WORK INSTRUCTION: Before you return the entries below, strip out the pictures and keep all else exact.

[Change detection data]
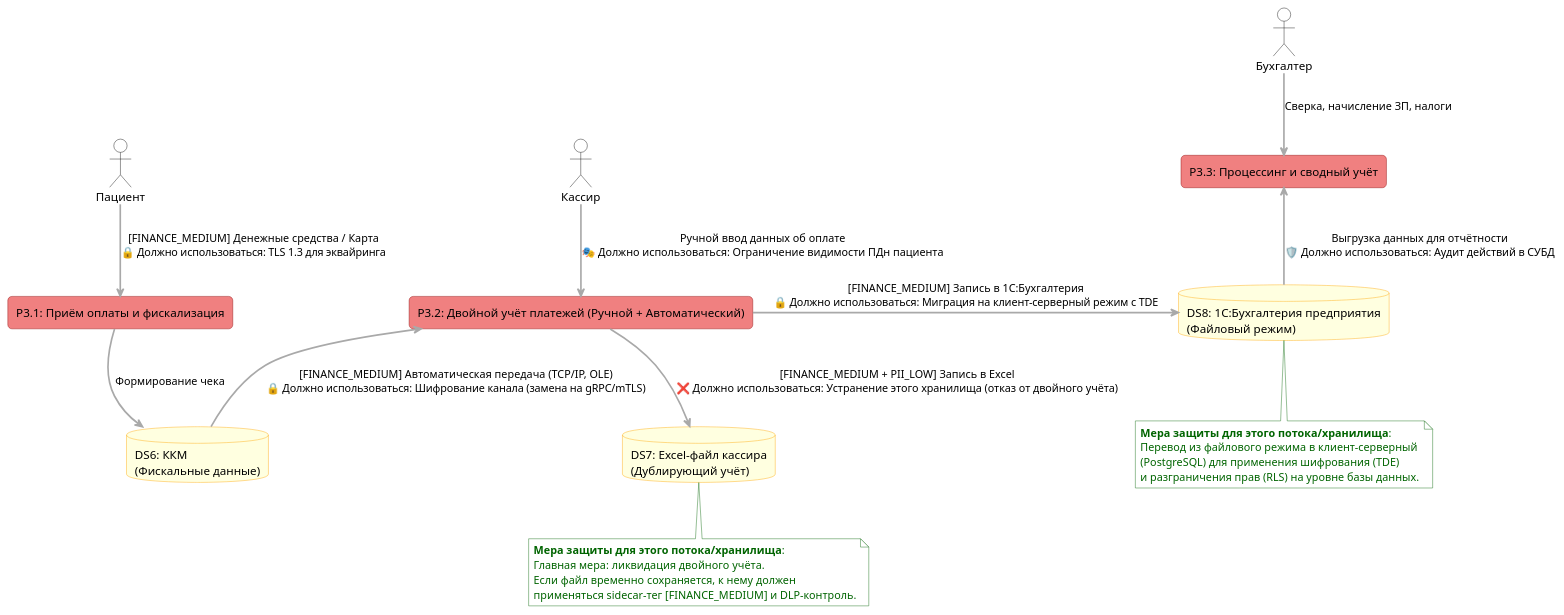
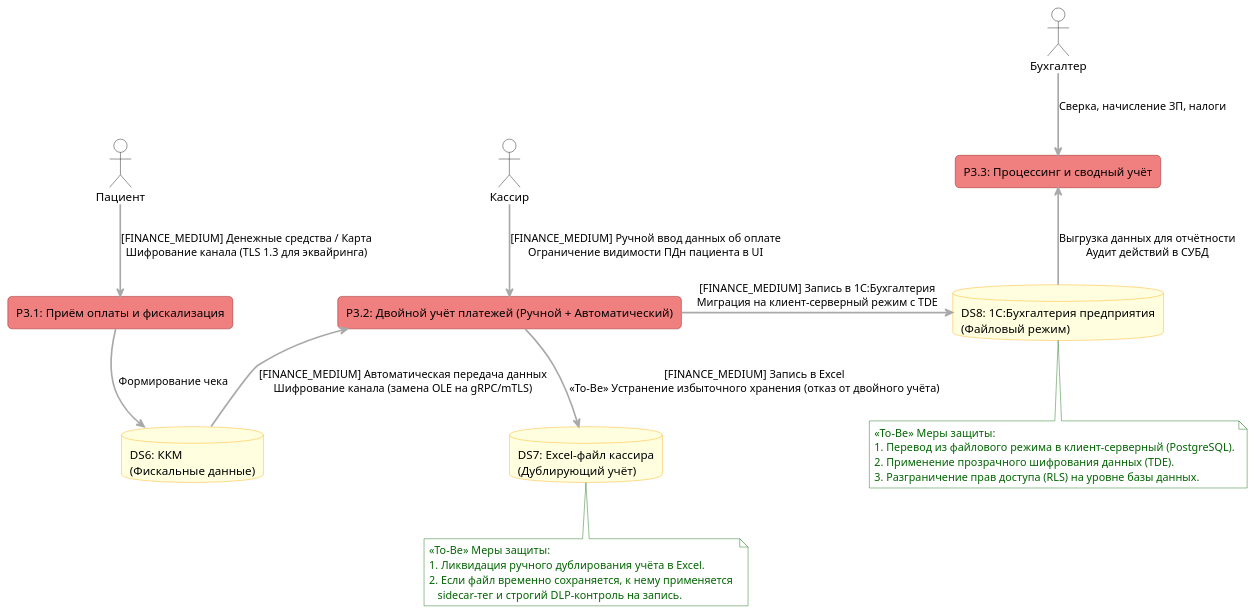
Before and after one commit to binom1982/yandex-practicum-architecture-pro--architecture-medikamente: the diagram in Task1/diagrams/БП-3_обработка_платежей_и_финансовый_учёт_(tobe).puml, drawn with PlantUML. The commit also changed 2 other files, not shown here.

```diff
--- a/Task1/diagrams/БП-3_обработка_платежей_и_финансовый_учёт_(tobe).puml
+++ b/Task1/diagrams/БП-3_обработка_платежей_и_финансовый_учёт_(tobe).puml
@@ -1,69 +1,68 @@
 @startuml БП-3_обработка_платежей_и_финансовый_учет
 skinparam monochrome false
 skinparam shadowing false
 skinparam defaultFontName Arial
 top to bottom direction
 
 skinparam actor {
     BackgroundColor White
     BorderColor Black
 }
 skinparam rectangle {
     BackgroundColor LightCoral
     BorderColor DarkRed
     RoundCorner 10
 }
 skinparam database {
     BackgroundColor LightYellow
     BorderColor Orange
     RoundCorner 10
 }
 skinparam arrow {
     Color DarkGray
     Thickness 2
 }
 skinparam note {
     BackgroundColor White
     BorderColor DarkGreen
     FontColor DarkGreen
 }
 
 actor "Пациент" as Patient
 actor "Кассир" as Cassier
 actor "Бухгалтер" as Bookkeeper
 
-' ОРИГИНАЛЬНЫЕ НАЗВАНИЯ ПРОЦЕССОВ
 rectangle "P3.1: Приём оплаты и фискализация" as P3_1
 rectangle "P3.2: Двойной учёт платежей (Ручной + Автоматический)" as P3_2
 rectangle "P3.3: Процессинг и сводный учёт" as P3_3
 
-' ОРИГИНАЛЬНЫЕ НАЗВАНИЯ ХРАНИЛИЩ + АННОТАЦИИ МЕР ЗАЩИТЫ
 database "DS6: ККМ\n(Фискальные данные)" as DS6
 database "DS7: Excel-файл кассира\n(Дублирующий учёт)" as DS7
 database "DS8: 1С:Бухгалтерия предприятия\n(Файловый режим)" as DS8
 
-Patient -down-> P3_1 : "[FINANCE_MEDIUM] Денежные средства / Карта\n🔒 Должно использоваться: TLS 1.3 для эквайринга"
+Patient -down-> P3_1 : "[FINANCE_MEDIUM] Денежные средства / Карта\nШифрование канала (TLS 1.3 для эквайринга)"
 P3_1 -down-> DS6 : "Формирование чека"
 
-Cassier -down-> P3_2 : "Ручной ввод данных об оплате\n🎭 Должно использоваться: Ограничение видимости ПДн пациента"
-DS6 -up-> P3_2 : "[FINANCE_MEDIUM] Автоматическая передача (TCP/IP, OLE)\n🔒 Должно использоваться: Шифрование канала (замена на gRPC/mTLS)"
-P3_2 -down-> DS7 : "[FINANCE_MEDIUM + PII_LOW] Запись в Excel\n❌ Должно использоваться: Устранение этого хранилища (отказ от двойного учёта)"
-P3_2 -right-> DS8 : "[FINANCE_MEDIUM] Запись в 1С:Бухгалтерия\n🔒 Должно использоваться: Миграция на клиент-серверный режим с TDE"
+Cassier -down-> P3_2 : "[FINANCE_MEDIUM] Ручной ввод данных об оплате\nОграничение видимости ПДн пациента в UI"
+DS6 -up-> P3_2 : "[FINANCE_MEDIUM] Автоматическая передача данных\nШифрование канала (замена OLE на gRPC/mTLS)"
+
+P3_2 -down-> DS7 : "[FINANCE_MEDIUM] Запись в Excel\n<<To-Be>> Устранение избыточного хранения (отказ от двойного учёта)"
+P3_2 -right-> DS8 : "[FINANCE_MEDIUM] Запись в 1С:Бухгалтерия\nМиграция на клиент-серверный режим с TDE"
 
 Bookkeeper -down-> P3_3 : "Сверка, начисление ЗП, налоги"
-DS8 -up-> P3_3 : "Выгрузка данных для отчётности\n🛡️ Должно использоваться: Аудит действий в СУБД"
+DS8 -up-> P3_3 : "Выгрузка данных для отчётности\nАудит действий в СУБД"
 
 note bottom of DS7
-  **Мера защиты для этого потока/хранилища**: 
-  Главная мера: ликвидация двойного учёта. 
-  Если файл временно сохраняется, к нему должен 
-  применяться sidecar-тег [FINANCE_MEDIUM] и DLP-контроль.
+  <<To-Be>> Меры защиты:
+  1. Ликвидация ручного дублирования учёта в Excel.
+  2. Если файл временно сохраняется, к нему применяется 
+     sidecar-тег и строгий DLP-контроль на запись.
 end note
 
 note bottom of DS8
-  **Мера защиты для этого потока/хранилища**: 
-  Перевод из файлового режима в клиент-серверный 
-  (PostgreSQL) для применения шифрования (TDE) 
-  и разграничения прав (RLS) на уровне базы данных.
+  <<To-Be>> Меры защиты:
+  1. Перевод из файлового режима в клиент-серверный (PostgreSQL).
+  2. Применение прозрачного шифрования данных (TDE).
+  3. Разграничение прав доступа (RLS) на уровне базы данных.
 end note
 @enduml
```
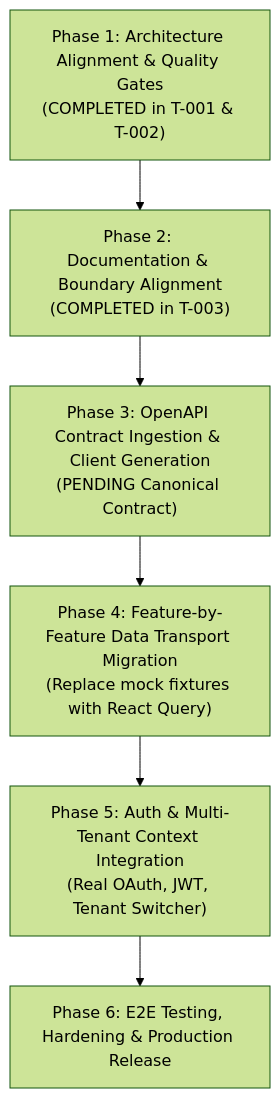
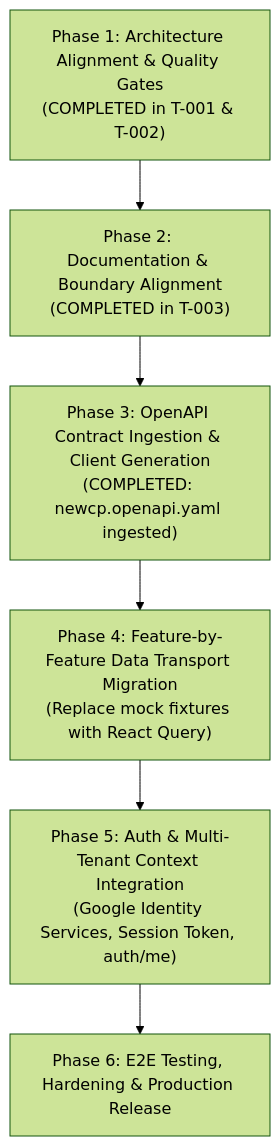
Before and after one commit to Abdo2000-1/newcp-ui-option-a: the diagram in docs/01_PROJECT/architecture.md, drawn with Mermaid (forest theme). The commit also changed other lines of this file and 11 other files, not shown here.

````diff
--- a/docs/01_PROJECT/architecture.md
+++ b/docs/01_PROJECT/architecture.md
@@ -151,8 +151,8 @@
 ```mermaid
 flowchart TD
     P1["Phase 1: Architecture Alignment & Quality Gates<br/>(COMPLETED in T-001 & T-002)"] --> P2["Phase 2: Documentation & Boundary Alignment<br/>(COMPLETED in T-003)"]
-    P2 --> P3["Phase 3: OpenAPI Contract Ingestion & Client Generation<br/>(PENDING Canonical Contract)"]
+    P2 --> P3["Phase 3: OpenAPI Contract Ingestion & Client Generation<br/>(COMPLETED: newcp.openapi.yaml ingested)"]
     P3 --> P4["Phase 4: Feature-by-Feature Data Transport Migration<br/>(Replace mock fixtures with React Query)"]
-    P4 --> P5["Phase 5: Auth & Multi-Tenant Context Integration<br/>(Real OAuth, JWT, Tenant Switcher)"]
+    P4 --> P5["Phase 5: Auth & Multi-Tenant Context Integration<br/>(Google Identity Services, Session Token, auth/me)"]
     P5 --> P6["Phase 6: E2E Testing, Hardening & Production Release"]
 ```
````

EXPECTED ANSWER:
Before and after one commit to binom1982/yandex-practicum-architecture-pro--architecture-medikamente: the diagram in Task1/diagrams/БП-3_обработка_платежей_и_финансовый_учёт_(tobe).puml, drawn with PlantUML. The commit also changed 2 other files, not shown here.

```diff
--- a/Task1/diagrams/БП-3_обработка_платежей_и_финансовый_учёт_(tobe).puml
+++ b/Task1/diagrams/БП-3_обработка_платежей_и_финансовый_учёт_(tobe).puml
@@ -1,69 +1,68 @@
 @startuml БП-3_обработка_платежей_и_финансовый_учет
 skinparam monochrome false
 skinparam shadowing false
 skinparam defaultFontName Arial
 top to bottom direction
 
 skinparam actor {
     BackgroundColor White
     BorderColor Black
 }
 skinparam rectangle {
     BackgroundColor LightCoral
     BorderColor DarkRed
     RoundCorner 10
 }
 skinparam database {
     BackgroundColor LightYellow
     BorderColor Orange
     RoundCorner 10
 }
 skinparam arrow {
     Color DarkGray
     Thickness 2
 }
 skinparam note {
     BackgroundColor White
     BorderColor DarkGreen
     FontColor DarkGreen
 }
 
 actor "Пациент" as Patient
 actor "Кассир" as Cassier
 actor "Бухгалтер" as Bookkeeper
 
-' ОРИГИНАЛЬНЫЕ НАЗВАНИЯ ПРОЦЕССОВ
 rectangle "P3.1: Приём оплаты и фискализация" as P3_1
 rectangle "P3.2: Двойной учёт платежей (Ручной + Автоматический)" as P3_2
 rectangle "P3.3: Процессинг и сводный учёт" as P3_3
 
-' ОРИГИНАЛЬНЫЕ НАЗВАНИЯ ХРАНИЛИЩ + АННОТАЦИИ МЕР ЗАЩИТЫ
 database "DS6: ККМ\n(Фискальные данные)" as DS6
 database "DS7: Excel-файл кассира\n(Дублирующий учёт)" as DS7
 database "DS8: 1С:Бухгалтерия предприятия\n(Файловый режим)" as DS8
 
-Patient -down-> P3_1 : "[FINANCE_MEDIUM] Денежные средства / Карта\n🔒 Должно использоваться: TLS 1.3 для эквайринга"
+Patient -down-> P3_1 : "[FINANCE_MEDIUM] Денежные средства / Карта\nШифрование канала (TLS 1.3 для эквайринга)"
 P3_1 -down-> DS6 : "Формирование чека"
 
-Cassier -down-> P3_2 : "Ручной ввод данных об оплате\n🎭 Должно использоваться: Ограничение видимости ПДн пациента"
-DS6 -up-> P3_2 : "[FINANCE_MEDIUM] Автоматическая передача (TCP/IP, OLE)\n🔒 Должно использоваться: Шифрование канала (замена на gRPC/mTLS)"
-P3_2 -down-> DS7 : "[FINANCE_MEDIUM + PII_LOW] Запись в Excel\n❌ Должно использоваться: Устранение этого хранилища (отказ от двойного учёта)"
-P3_2 -right-> DS8 : "[FINANCE_MEDIUM] Запись в 1С:Бухгалтерия\n🔒 Должно использоваться: Миграция на клиент-серверный режим с TDE"
+Cassier -down-> P3_2 : "[FINANCE_MEDIUM] Ручной ввод данных об оплате\nОграничение видимости ПДн пациента в UI"
+DS6 -up-> P3_2 : "[FINANCE_MEDIUM] Автоматическая передача данных\nШифрование канала (замена OLE на gRPC/mTLS)"
+
+P3_2 -down-> DS7 : "[FINANCE_MEDIUM] Запись в Excel\n<<To-Be>> Устранение избыточного хранения (отказ от двойного учёта)"
+P3_2 -right-> DS8 : "[FINANCE_MEDIUM] Запись в 1С:Бухгалтерия\nМиграция на клиент-серверный режим с TDE"
 
 Bookkeeper -down-> P3_3 : "Сверка, начисление ЗП, налоги"
-DS8 -up-> P3_3 : "Выгрузка данных для отчётности\n🛡️ Должно использоваться: Аудит действий в СУБД"
+DS8 -up-> P3_3 : "Выгрузка данных для отчётности\nАудит действий в СУБД"
 
 note bottom of DS7
-  **Мера защиты для этого потока/хранилища**: 
-  Главная мера: ликвидация двойного учёта. 
-  Если файл временно сохраняется, к нему должен 
-  применяться sidecar-тег [FINANCE_MEDIUM] и DLP-контроль.
+  <<To-Be>> Меры защиты:
+  1. Ликвидация ручного дублирования учёта в Excel.
+  2. Если файл временно сохраняется, к нему применяется 
+     sidecar-тег и строгий DLP-контроль на запись.
 end note
 
 note bottom of DS8
-  **Мера защиты для этого потока/хранилища**: 
-  Перевод из файлового режима в клиент-серверный 
-  (PostgreSQL) для применения шифрования (TDE) 
-  и разграничения прав (RLS) на уровне базы данных.
+  <<To-Be>> Меры защиты:
+  1. Перевод из файлового режима в клиент-серверный (PostgreSQL).
+  2. Применение прозрачного шифрования данных (TDE).
+  3. Разграничение прав доступа (RLS) на уровне базы данных.
 end note
 @enduml
```
Before and after one commit to Abdo2000-1/newcp-ui-option-a: the diagram in docs/01_PROJECT/architecture.md, drawn with Mermaid (forest theme). The commit also changed other lines of this file and 11 other files, not shown here.

````diff
--- a/docs/01_PROJECT/architecture.md
+++ b/docs/01_PROJECT/architecture.md
@@ -151,8 +151,8 @@
 ```mermaid
 flowchart TD
     P1["Phase 1: Architecture Alignment & Quality Gates<br/>(COMPLETED in T-001 & T-002)"] --> P2["Phase 2: Documentation & Boundary Alignment<br/>(COMPLETED in T-003)"]
-    P2 --> P3["Phase 3: OpenAPI Contract Ingestion & Client Generation<br/>(PENDING Canonical Contract)"]
+    P2 --> P3["Phase 3: OpenAPI Contract Ingestion & Client Generation<br/>(COMPLETED: newcp.openapi.yaml ingested)"]
     P3 --> P4["Phase 4: Feature-by-Feature Data Transport Migration<br/>(Replace mock fixtures with React Query)"]
-    P4 --> P5["Phase 5: Auth & Multi-Tenant Context Integration<br/>(Real OAuth, JWT, Tenant Switcher)"]
+    P4 --> P5["Phase 5: Auth & Multi-Tenant Context Integration<br/>(Google Identity Services, Session Token, auth/me)"]
     P5 --> P6["Phase 6: E2E Testing, Hardening & Production Release"]
 ```
````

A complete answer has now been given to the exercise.